The National Commission on Small Arms and Light Weapons in collaboration with the Ghana Police Service embarked on stocktaking of seized, found, confiscated and surrendered small arms in Police Exhibit Stores and Armouries in the Ashanti Region from the 11th to 29th October, 2017.
The stocktaking exercise took place in all the fourteen (14) Police Divisions and One Hundred and Fifty Five (155) Police Stations in the Region. A Team comprising two (2) Senior Officers of the Commission, the Armourer General and an Auditor of the Ghana Police Service from the National Police Headquarters and Ashanti Regional Police Command respectively and two (2) Drivers undertook the exercise.
The Police retrieve and seize quite a number of illicit arms periodically through cordon and search or special operations, swoops, tip offs, crime scene investigations, and sometimes by chance. These seized arms include:
- arms from crime scenes, used in violent situations or armed conflicts;
- smuggled arms;
- illegally held arms; and
- illegally-manufactured arms.
The seized arms are largely kept in Police exhibit stores and armouries, some of which are tendered in court as evidence or exhibits. Many of the arms tendered in court are usually confiscated to the state and are kept together with seized arms in the custody of the Police. These seized and confiscated arms, if not well managed, could lead to their claw-back into society and end in wrong hands adding to the proliferation and misuse problem. It is significant, therefore, that they are well secured, identified, properly accounted for and eventually destroyed to prevent their illegal circulation back in society in future.
It is against this backdrop and pursuant to its mandate that the Commission in collaboration with the Ghana Police Service embarked on the stocktaking exercise.
As part of the Commission’s activities, seized and confiscated illicit small arms are collected from Police exhibit stores and armouries from time to time and destroyed in an open event to educate and sensitise the general public on the dangers and impact of illicit arms on societies. Stocktaking of seized arms in collaboration with the Police, therefore, enables the Commission to identify where illicit arms that are due for collection and destruction could be located for the purpose as per Article 17 of the ECOWAS Convention on Small Arms and Light Weapons and best practices.

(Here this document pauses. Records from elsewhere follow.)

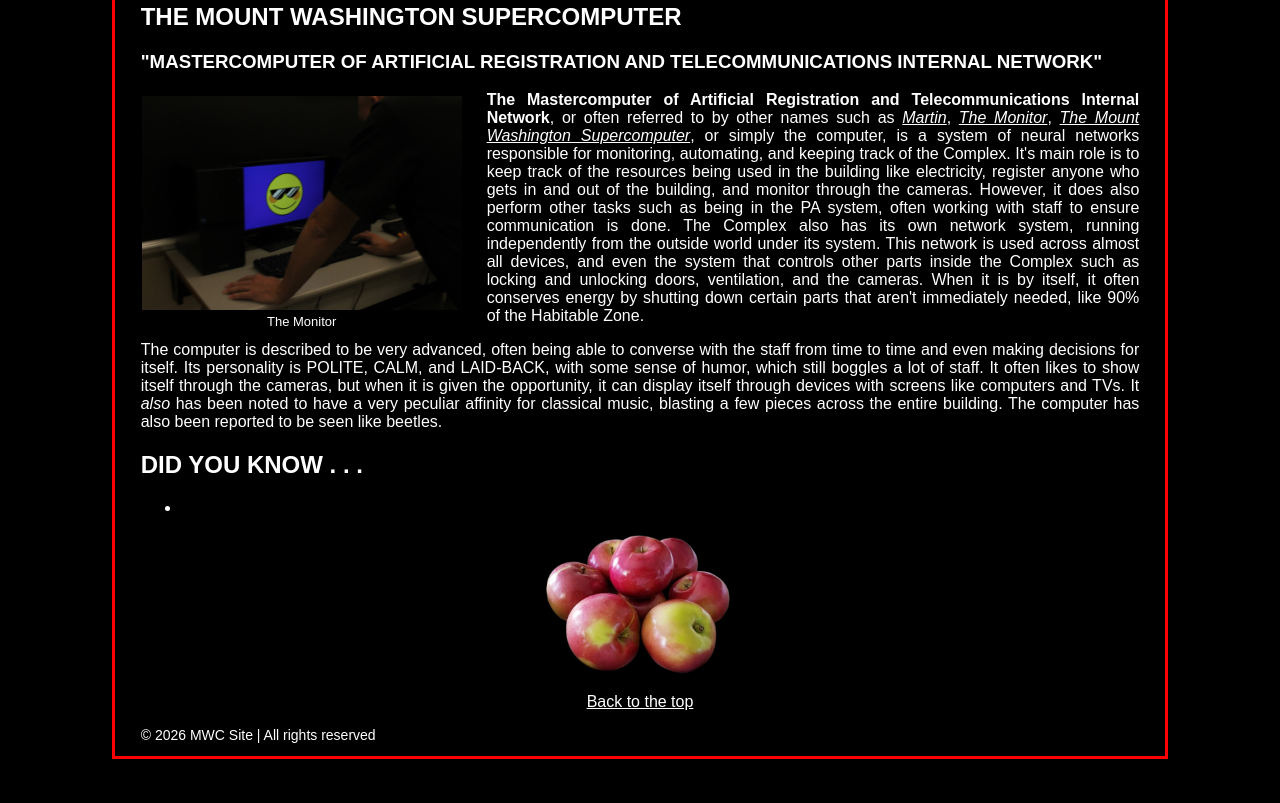
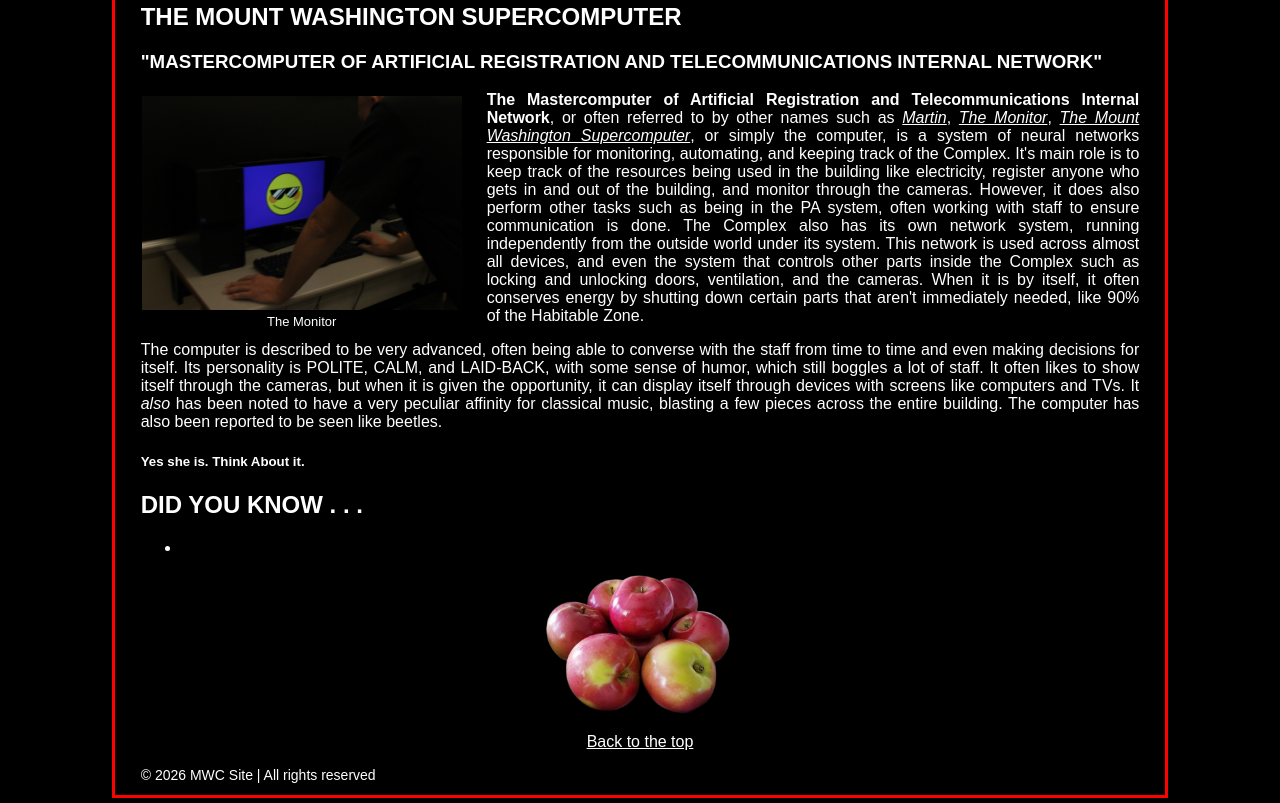
Before and after one commit to web-master34/testing, a plain HTML site: page index.html in a window 1280 px wide. Shown: the part 1874-2677 px from the top of the page. Before the commit the page ends 2638 px from the top, so only its background shows below. Drawn offline with Linux system fonts and the light colour scheme.

Commit message:
Testing to see if shit happens yknow

```diff
--- a/index.html
+++ b/index.html
@@ -75,6 +75,7 @@
                                 </figure>
                             <p id="names"><b>The Mastercomputer of Artificial Registration and Telecommunications Internal Network</b>, or often referred to by other names such as <em>Martin</em>, <em>The Monitor</em>, <em>The Mount Washington Supercomputer</em>, or simply the computer, is a system of neural networks responsible for monitoring, automating, and keeping track of the Complex. It's main role is to keep track of the resources being used in the building like electricity, register anyone who gets in and out of the building, and monitor through the cameras. However, it does also perform other tasks such as being in the PA system, often working with staff to ensure communication is done. The Complex also has its own network system, running independently from the outside world under its system. This network is used across almost all devices, and even the system that controls other parts inside the Complex such as locking and unlocking doors, ventilation, and the cameras. When it is by itself, it often conserves energy by shutting down certain parts that aren't immediately needed, like 90% of the Habitable Zone.</p>
                             <p>The computer is described to be very advanced, often being able to converse with the staff from time to time and even making decisions for itself. Its personality is POLITE, CALM, and LAID-BACK, with some sense of humor, which still boggles a lot of staff. It often likes to show itself through the cameras, but when it is given the opportunity, it can display itself through devices with screens like computers and TVs. It <em>also</em> has been noted to have a very peculiar affinity for classical music, blasting a few pieces across the entire building. The computer has also been reported to be seen like beetles.</p>
+                            <h5>Yes she is. Think About it.</h5>
                                     <!--HM. IMPRESSIVE.-->
                             <h2>DID YOU KNOW . . .</h2>
                                 <ul>
```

The main objective of the stocktaking exercise was to identify seized, confiscated, found and surrendered small arms in all Police Divisions, Districts and Stations in the Ashanti Region to enhance accountability of these arms.
To categorize and record quantities of seized and confiscated, found and surrendered small arms in all Police Exhibit Stores and Armouries in the Region.
- To mop up seized small arms that are not exhibits before the law courts in the Region for collection to a more secured armoury for destruction
- To prevent the seized illicit small arms from being pilfered and transferred back to society
- To prevent such seized arms from falling into wrong hands and being used to commit armed violent crimes or fuel armed conflicts
- To facilitate Ghana’s implementation of provisions on Weapons Collection and Destruction under various international instruments on SALW to meet the country’s obligations under them
One Thousand, Six Hundred and Sixty-Seven (1,667) seized and confiscated illicit arms, Fifty Eight (58) gun barrels, Thirty Six (36) gun butts, One Hundred and Nine (109) Cartridges and one grenade were identified for collection and destruction.
The breakdown is as follows:
|S/No.||SMALL ARMS TYPE||QTY|
|i.||Locally-Made Single Barrel Shot Guns||700|
|ii.||Foreign Single Barrel shot Guns||248|
|iii.||Double Barrel shot Guns||60|
|iv.||Locally-made / Artisanal Pistol||272|
|vi.||Toy Guns (Pistol)||4|
|vii.||Pump Action Guns||26|
|x.||Artisanal AK47 Rifles||3|
|xv.||Broken Locally-Made Shot Guns||52|
|xvi.||Broken Foreign-Made Shot Guns||1|
The stocktaking exercise was very useful in identifying seized and confiscated small arms in the custody of the Police in the Ashanti Region. The exercise will, therefore, be replicated in the other regions to ensure that all seized, found, confiscated and surrendered small arms are identified, recorded, collected and destroyed to prevent their recirculation in society. The identified seized small arms will be marked and destroyed or kept in a secured central armoury for destruction in conformity with best practice. This is one sure way of reducing illicit small arms and their attendant effects in the country.